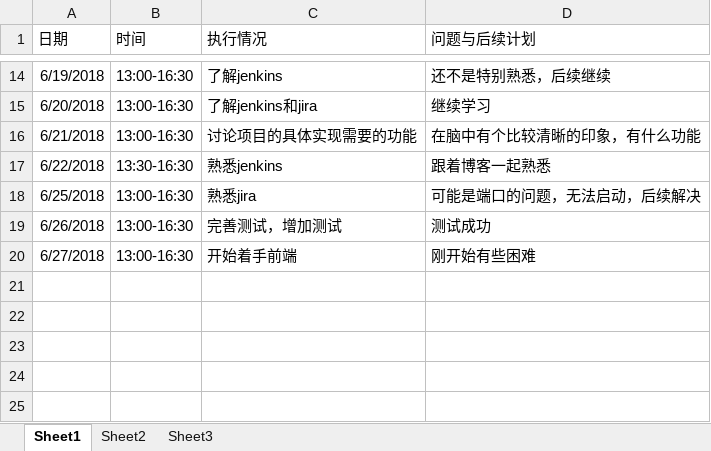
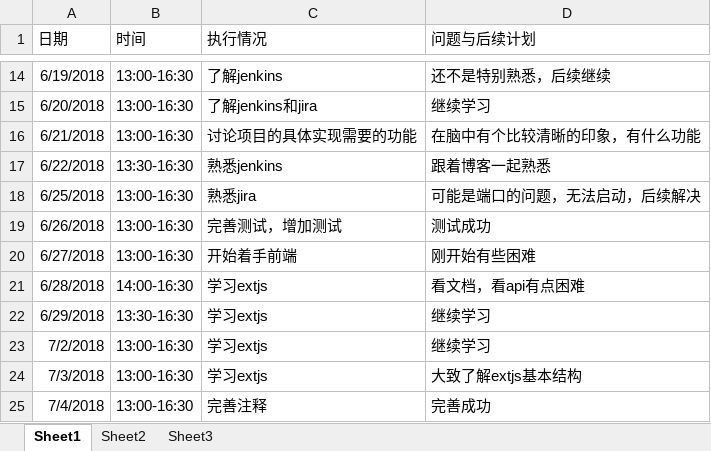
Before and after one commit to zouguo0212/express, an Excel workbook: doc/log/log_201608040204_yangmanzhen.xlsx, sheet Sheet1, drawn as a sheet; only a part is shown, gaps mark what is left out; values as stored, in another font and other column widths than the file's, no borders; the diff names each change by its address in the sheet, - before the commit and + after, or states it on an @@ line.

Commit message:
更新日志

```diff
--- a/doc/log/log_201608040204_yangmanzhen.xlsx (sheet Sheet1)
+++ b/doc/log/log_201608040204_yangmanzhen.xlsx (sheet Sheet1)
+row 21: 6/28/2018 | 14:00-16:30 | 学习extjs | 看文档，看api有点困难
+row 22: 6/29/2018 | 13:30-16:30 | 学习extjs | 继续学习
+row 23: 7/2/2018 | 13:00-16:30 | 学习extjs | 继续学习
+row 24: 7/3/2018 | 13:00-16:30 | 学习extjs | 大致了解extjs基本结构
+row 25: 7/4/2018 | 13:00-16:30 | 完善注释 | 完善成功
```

━━━━━━━━━━━━━━━━━━━━

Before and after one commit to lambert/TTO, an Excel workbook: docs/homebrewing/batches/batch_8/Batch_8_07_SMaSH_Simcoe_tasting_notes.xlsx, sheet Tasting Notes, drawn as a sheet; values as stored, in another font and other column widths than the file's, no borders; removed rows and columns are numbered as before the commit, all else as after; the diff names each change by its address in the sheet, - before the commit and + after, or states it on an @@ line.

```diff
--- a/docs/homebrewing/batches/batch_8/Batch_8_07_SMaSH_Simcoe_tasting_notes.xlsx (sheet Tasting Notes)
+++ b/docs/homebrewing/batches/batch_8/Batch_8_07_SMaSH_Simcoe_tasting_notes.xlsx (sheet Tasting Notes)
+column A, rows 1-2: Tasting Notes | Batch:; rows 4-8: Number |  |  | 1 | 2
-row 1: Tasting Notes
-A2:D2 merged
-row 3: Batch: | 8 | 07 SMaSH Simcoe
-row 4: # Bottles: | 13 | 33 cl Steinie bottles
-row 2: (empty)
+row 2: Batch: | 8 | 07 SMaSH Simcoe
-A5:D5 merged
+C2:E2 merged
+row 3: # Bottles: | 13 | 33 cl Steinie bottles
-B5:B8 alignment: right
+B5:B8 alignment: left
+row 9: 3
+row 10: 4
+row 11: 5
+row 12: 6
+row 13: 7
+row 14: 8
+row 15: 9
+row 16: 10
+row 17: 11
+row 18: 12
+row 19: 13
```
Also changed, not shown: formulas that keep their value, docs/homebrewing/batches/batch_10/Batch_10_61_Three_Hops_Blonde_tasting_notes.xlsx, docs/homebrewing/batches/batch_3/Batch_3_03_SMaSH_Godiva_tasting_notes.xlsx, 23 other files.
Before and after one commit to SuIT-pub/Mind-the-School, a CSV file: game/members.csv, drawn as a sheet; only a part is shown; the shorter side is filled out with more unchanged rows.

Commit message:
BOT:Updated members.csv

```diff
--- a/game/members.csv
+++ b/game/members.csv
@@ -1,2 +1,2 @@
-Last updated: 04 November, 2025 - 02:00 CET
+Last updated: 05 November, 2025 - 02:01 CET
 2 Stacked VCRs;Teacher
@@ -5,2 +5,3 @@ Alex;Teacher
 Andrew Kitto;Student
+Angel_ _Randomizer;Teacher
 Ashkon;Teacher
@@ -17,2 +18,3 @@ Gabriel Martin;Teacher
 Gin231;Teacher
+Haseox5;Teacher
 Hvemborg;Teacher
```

━━━━━━━━━━━━━━━━━━━━

### AIM OF THE TASK
Return each line in the records that holds the string "column".

### SOLVED EXERCISE
Before and after one commit to zouguo0212/express, an Excel workbook: doc/log/log_201608040204_yangmanzhen.xlsx, sheet Sheet1, drawn as a sheet; only a part is shown, gaps mark what is left out; values as stored, in another font and other column widths than the file's, no borders; the diff names each change by its address in the sheet, - before the commit and + after, or states it on an @@ line.
Before and after one commit to lambert/TTO, an Excel workbook: docs/homebrewing/batches/batch_8/Batch_8_07_SMaSH_Simcoe_tasting_notes.xlsx, sheet Tasting Notes, drawn as a sheet; values as stored, in another font and other column widths than the file's, no borders; removed rows and columns are numbered as before the commit, all else as after; the diff names each change by its address in the sheet, - before the commit and + after, or states it on an @@ line.
+column A, rows 1-2: Tasting Notes | Batch:; rows 4-8: Number |  |  | 1 | 2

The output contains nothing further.